All EU Member States are legally required to protect harbour porpoises in their waters from all threats, great and small. Are we doing enough to protect our smallest, most wide spread and arguably most vulnerable, harbour porpoise? We don't think so.
Harbour porpoise group
Harbour porpoise group

The harbour porpoise is the most commonly sighted and stranded cetacean in European waters throughout the year and is found widely distributed over the continental shelf of the eastern North Atlantic. Although considered abundant at this large scale, there has been considerable concern for its status in some regions due to apparent declines in numbers of sightings and strandings and impacts which include high levels of incidental catches in fisheries. Although they can be seen in deeper waters off the continental shelf, sightings are much less common in waters over 200 metres deep.

In many areas harbour porpoises are present throughout the year but there also seem to be seasonal changes in distribution and sightings rates, most likely linked to prey availability and the location of suitable breeding and calving habitat. Female harbour porpoises disperse less than male harbour porpoises and this may indicate that female harbour porpoises show site fidelity for the places they calve and nurse their young, returning to preferred areas for these activities. 

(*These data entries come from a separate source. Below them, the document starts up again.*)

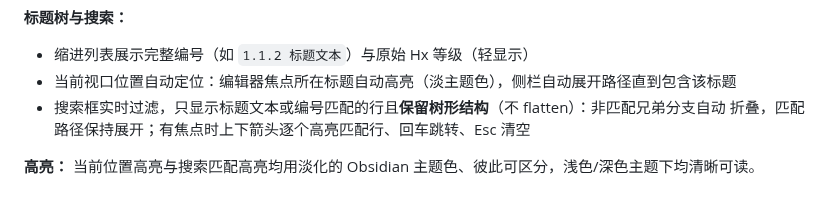
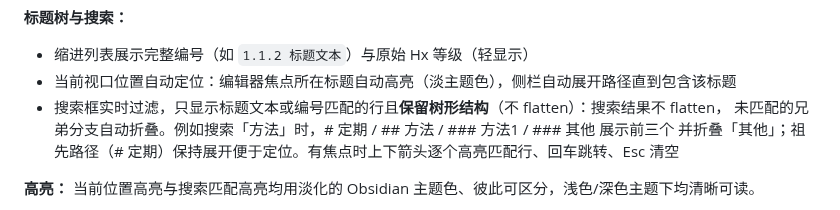
Before and after one commit to AArlert/obsidian-auto-headings, a Markdown page: doc/spec.md, the part around the change. Drawn GitHub-style.

Commit message:
docs: 澄清 M8a 搜索过滤中「树形结构保留」说明，加具体例子
补充「搜索『方法』时…展示前三个并折叠『其他』」示例，明确非匹配兄弟
分支自动折叠、祖先路径保持展开的行为，便于规格理解与实现参考。

Co-Authored-By: Claude Haiku 4.5 <noreply@anthropic.com>
Claude-Session: https://claude.ai/code/session_01VtzukuJ6CMkL4dpqEZrQvy

```diff
--- a/doc/spec.md
+++ b/doc/spec.md
@@ -924,8 +924,9 @@ Editor onChange 事件触发
 **标题树与搜索：**
 - 缩进列表展示完整编号（如 `1.1.2 标题文本`）与原始 Hx 等级（轻显示）
 - 当前视口位置自动定位：编辑器焦点所在标题自动高亮（淡主题色），侧栏自动展开路径直到包含该标题
-- 搜索框实时过滤，只显示标题文本或编号匹配的行且**保留树形结构**（不 flatten）：非匹配兄弟分支自动
-  折叠，匹配路径保持展开；有焦点时上下箭头逐个高亮匹配行、回车跳转、Esc 清空
+- 搜索框实时过滤，只显示标题文本或编号匹配的行且**保留树形结构**（不 flatten）：搜索结果不 flatten，
+  未匹配的兄弟分支自动折叠。例如搜索「方法」时，# 定期 / ## 方法 / ### 方法1 / ### 其他 展示前三个
+  并折叠「其他」；祖先路径（# 定期）保持展开便于定位。有焦点时上下箭头逐个高亮匹配行、回车跳转、Esc 清空
 
 **高亮：** 当前位置高亮与搜索匹配高亮均用淡化的 Obsidian 主题色、彼此可区分，浅色/深色主题下均清晰可读。
 
```
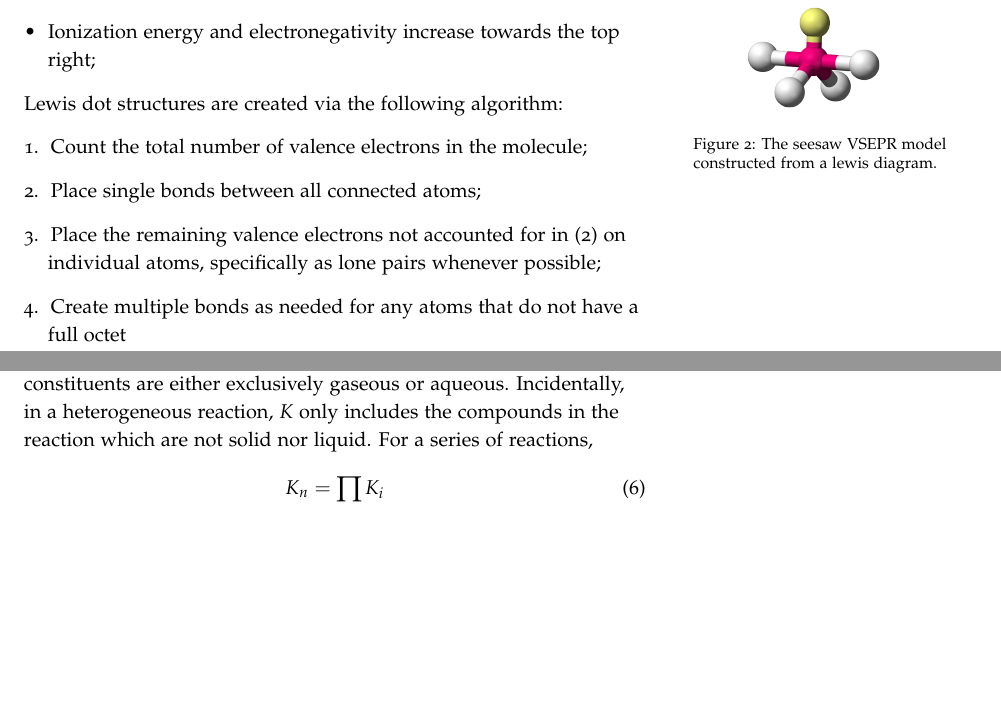
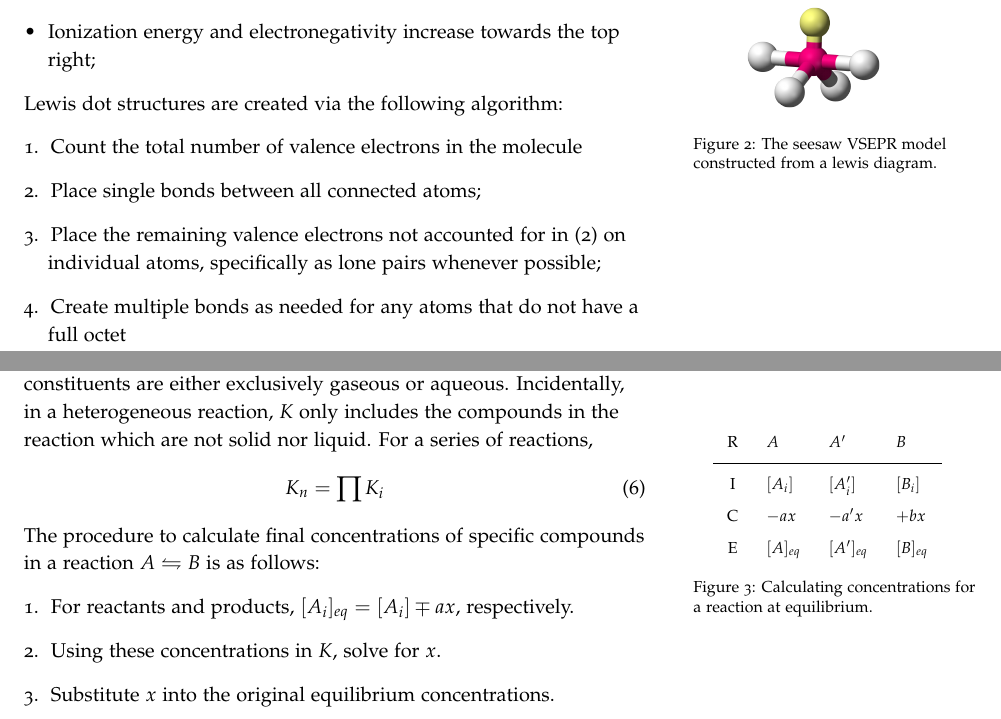
Before and after one commit to richardrobinson0924/textbook-supplements, a LaTeX book (Chemistry/main2.tex): two parts of pages 4 and 5 of 5, joined at a grey line, cut so that both start at the same text, the shorter picture padded with empty space. Compiled offline with pdfLaTeX.

Commit message:
Updated chemistry

```diff
--- a/Chemistry/main2.tex
+++ b/Chemistry/main2.tex
@@ -106,4 +106,54 @@ where $\Delta n_g = c+d-(a+b)$. Reactions are homogeneous iff all constituents a
   K_n = \prod K_i
 \end{equation}
 
+
+\begin{marginfigure}
+  \begin{center}
+    \setlength{\tabcolsep}{7pt}
+    \renewcommand{\arraystretch}{1.6}
+    \begingroup
+    \begin{tabular}{clll}
+      R & $A$ & $A'$ & $B$ \\[1mm]
+      \hline \\[-5mm]
+      I & $[A_i]$ & $[A'_i]$ & $[B_i]$ \\
+      C & $-ax$ & $-a'x$ &  $+bx$ \\
+      E & $[A]_{eq}$ & $[A']_{eq}$ & $[B]_{eq}$
+    \end{tabular}
+    \endgroup \phantom{m}
+  \end{center}
+  \caption[]{Calculating concentrations for a reaction at equilibrium.}
+\end{marginfigure}
+
+The procedure to calculate final concentrations of specific compounds in a reaction $A \leftrightharpoons B$ is as follows:
+\begin{enumerate}
+  \item For reactants and products, $[A_i]_{eq} = [A_i] \mp ax$, respectively.
+  \item Using these concentrations in $K$, solve for $x$.
+  \item Substitute $x$ into the original equilibrium concentrations.
+\end{enumerate}
+
+
+
+
+
+
+
+
+
+
+
+
+
+
+
+
+
+
+
+
+
+
+
+
+
+
 \end{document}
```
Also changed, not shown: Chemistry/main2.pdf, Chemistry/main2.tex (2 more changed lines), 1 other file.
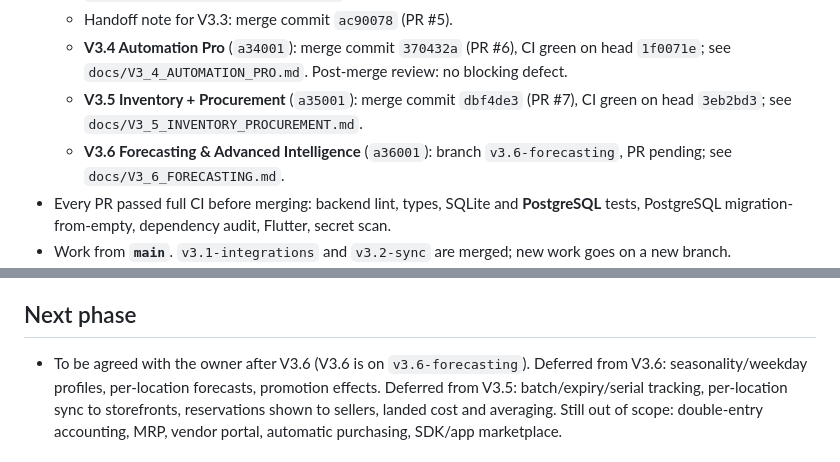
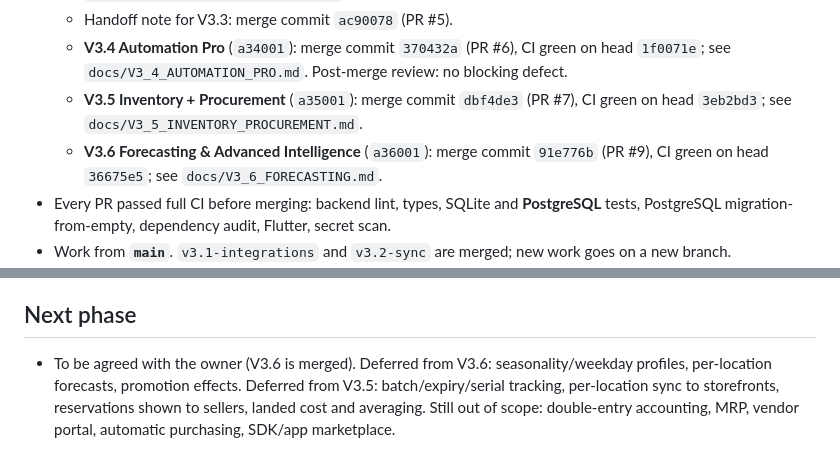
Before and after one commit to getRabbi/ecomsbd, a Markdown page: docs/V3_CLOUD_HANDOFF.md, 2 parts joined by grey strips. Drawn GitHub-style.

Commit message:
docs: record V3.6 merge (91e776b, PR #9)
Co-Authored-By: Claude Opus 5.5 <noreply@anthropic.com>
Claude-Session: https://claude.ai/code/session_01K1RYiKUBrGgm4VWzyyM2ec

```diff
--- a/docs/V3_CLOUD_HANDOFF.md
+++ b/docs/V3_CLOUD_HANDOFF.md
@@ -14,8 +14,8 @@ Short state note for the next session. Git is the source of truth; check it firs
     `1f0071e`; see `docs/V3_4_AUTOMATION_PRO.md`. Post-merge review: no blocking defect.
   - **V3.5 Inventory + Procurement** (`a35001`): merge commit `dbf4de3` (PR #7), CI green on
     head `3eb2bd3`; see `docs/V3_5_INVENTORY_PROCUREMENT.md`.
-  - **V3.6 Forecasting & Advanced Intelligence** (`a36001`): branch `v3.6-forecasting`, PR
-    pending; see `docs/V3_6_FORECASTING.md`.
+  - **V3.6 Forecasting & Advanced Intelligence** (`a36001`): merge commit `91e776b` (PR #9), CI
+    green on head `36675e5`; see `docs/V3_6_FORECASTING.md`.
 - Every PR passed full CI before merging: backend lint, types, SQLite and **PostgreSQL**
   tests, PostgreSQL migration-from-empty, dependency audit, Flutter, secret scan.
 - Work from **`main`**. `v3.1-integrations` and `v3.2-sync` are merged; new work goes on a new branch.
@@ -66,7 +66,7 @@ Short state note for the next session. Git is the source of truth; check it firs
 
 ## Next phase
 
-- To be agreed with the owner after V3.6 (V3.6 is on `v3.6-forecasting`). Deferred from V3.6:
+- To be agreed with the owner (V3.6 is merged). Deferred from V3.6:
   seasonality/weekday profiles, per-location forecasts, promotion effects. Deferred from V3.5:
   batch/expiry/serial tracking, per-location sync to storefronts, reservations shown to
   sellers, landed cost and averaging.
```
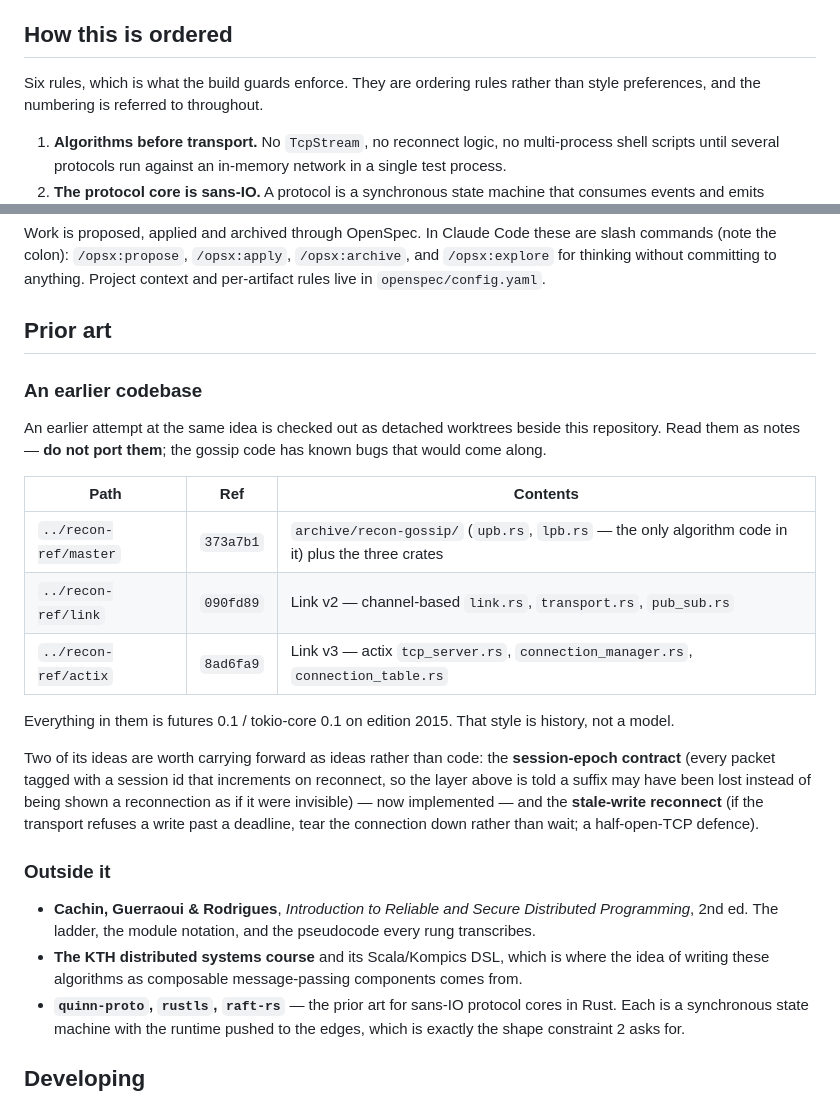
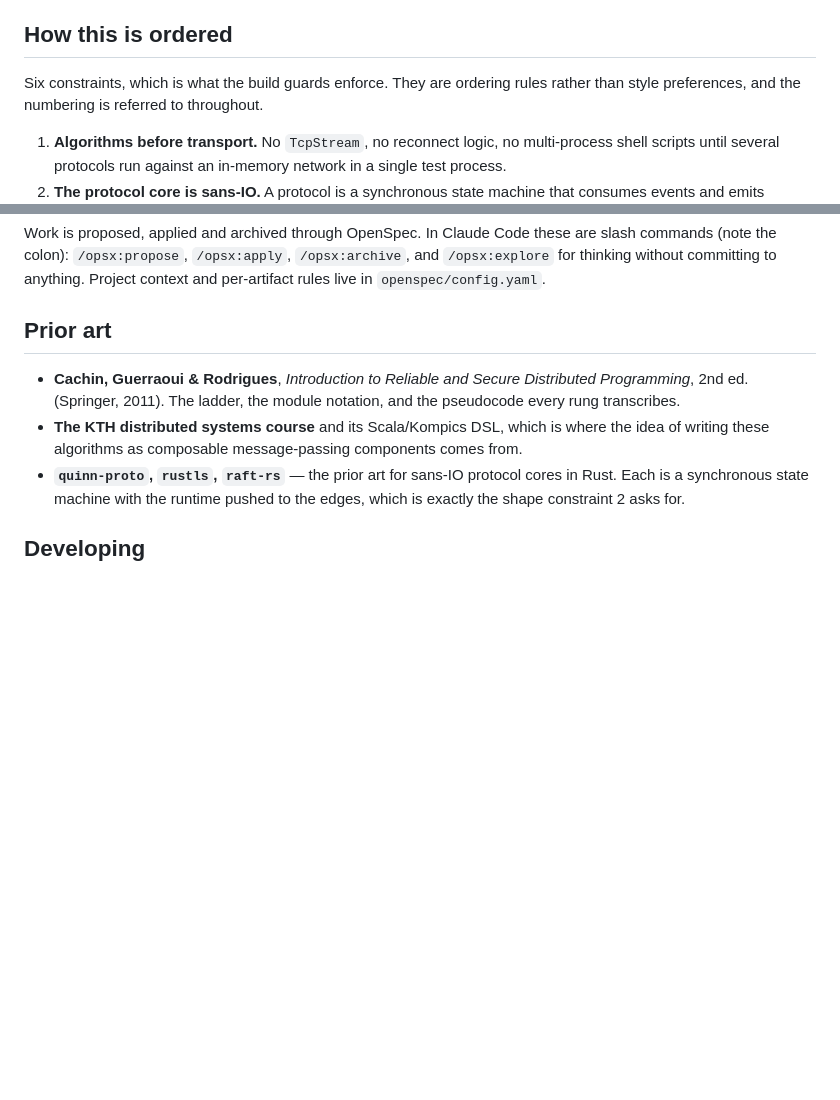
Before and after one commit to cmsd2/recon, a Markdown page: README.md, 2 parts joined by grey strips. GitHub-like rendering; blank space fills up the shorter version.

Commit message:
Limit the prior art section to outside influences
Co-Authored-By: Claude Opus 5 <noreply@anthropic.com>

```diff
--- a/README.md
+++ b/README.md
@@ -10,7 +10,7 @@ opens a port, and a build guard fails the commit that tries to.
 
 ## How this is ordered
 
-Six rules, which is what the build guards enforce. They are ordering rules rather than style
+Six constraints, which is what the build guards enforce. They are ordering rules rather than style
 preferences, and the numbering is referred to throughout.
 
 1. **Algorithms before transport.** No `TcpStream`, no reconnect logic, no multi-process shell
@@ -212,30 +212,9 @@ thinking without committing to anything. Project context and per-artifact rules
 
 ## Prior art
 
-### An earlier codebase
-
-An earlier attempt at the same idea is checked out as detached worktrees beside this repository.
-Read them as notes — **do not port them**; the gossip code has known bugs that would come along.
-
-| Path | Ref | Contents |
-|---|---|---|
-| `../recon-ref/master` | `373a7b1` | `archive/recon-gossip/` (`upb.rs`, `lpb.rs` — the only algorithm code in it) plus the three crates |
-| `../recon-ref/link` | `090fd89` | Link v2 — channel-based `link.rs`, `transport.rs`, `pub_sub.rs` |
-| `../recon-ref/actix` | `8ad6fa9` | Link v3 — actix `tcp_server.rs`, `connection_manager.rs`, `connection_table.rs` |
-
-Everything in them is futures 0.1 / tokio-core 0.1 on edition 2015. That style is history, not a
-model.
-
-Two of its ideas are worth carrying forward as ideas rather than code: the **session-epoch contract**
-(every packet tagged with a session id that increments on reconnect, so the layer above is told a
-suffix may have been lost instead of being shown a reconnection as if it were invisible) — now
-implemented — and the **stale-write reconnect** (if the transport refuses a write past a deadline,
-tear the connection down rather than wait; a half-open-TCP defence).
-
-### Outside it
-
 - **Cachin, Guerraoui & Rodrigues**, *Introduction to Reliable and Secure Distributed
-  Programming*, 2nd ed. The ladder, the module notation, and the pseudocode every rung transcribes.
+  Programming*, 2nd ed. (Springer, 2011). The ladder, the module notation, and the pseudocode
+  every rung transcribes.
 - **The KTH distributed systems course** and its Scala/Kompics DSL, which is where the idea of
   writing these algorithms as composable message-passing components comes from.
 - **`quinn-proto`, `rustls`, `raft-rs`** — the prior art for sans-IO protocol cores in Rust. Each
```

Harbour porpoise require 'strict protection' under EU law and WDC is committed to ensuring our politicians live up to the requirements of the law.

Harbour Porpoise

Threats

In the North Sea, the harbour porpoise is considered under threat because of high bycatch levels. Understanding the extent of fisheries impacts is challenging because often strandings data are the only evidence that exists to demonstrate impacts, and this can be just the tip of the iceberg – an indication of a much larger level of impact occurring at sea.

Prey depletion leads to changes in composition of marine prey species and widespread overfishing may result in shifts in distributions of cetaceans or changes to alternative prey sources.

Disturbance is generally considered a significant change in pattern of normal behaviour as a result of human activity. Behavioural change can occur as a result of disturbance, either by noise pollution or the physical presence of an activity, such as pile-driving (for coastal development, including marine renewable energy) or vessels, ranging from shipping traffic and recreational jet skis, but also including commercial boat-based cetacean watching activities. Anthropogenic marine noise pollution comes from vessels, military activities, industrial developments (including oil and gas; marine renewable energy; ports and harbours), dredging and fisheries anti-predation devices. All of which occur in porpoises habitats.

An estimated 90% of the European population of harbour porpoises is found in UK waters according to the UK Biodiversity Action Plan. The European Environment Agency assigned a status of 'unfavourable - inadequate' for harbour porpoises in the marine Atlantic region for the reporting period 2009, and the Baltic Sea harbour porpoise sub-population is considered 'vulnerable' on the IUCN Red List of Threatened Species.

EU Habitats Directive

The European Union (EU) Habitats and Species Directive (also known for short as the Habitats Directive) recognises harbour porpoises as both a ‘species of community interest whose conservation requires the designation of special areas of conservation’ (SACs), and as a ‘species of community interest in need of strict protection’.

Because of the EU Directive, all Member States had a duty to designate SACs for harbour porpoises (to help ensure that they survive and thrive in the future) by 2008. SACs of each country were then expected to form part of a coherent network of SACs found throughout the territories and waters of EU Member States, to be put in place by 2012. This project to create a network of SACs spanning the EU is called Natura 2000. Yet the development of the Natura 2000 network within the marine environment has lagged significantly in comparison to terrestrial coverage.

ALL EU countries have a duty to designate protected areas for harbour porpoises. A coherent network of marine protected areas should have been in place by the end of 2012.

How are those with responsibility for implementing the Habitats Directive doing?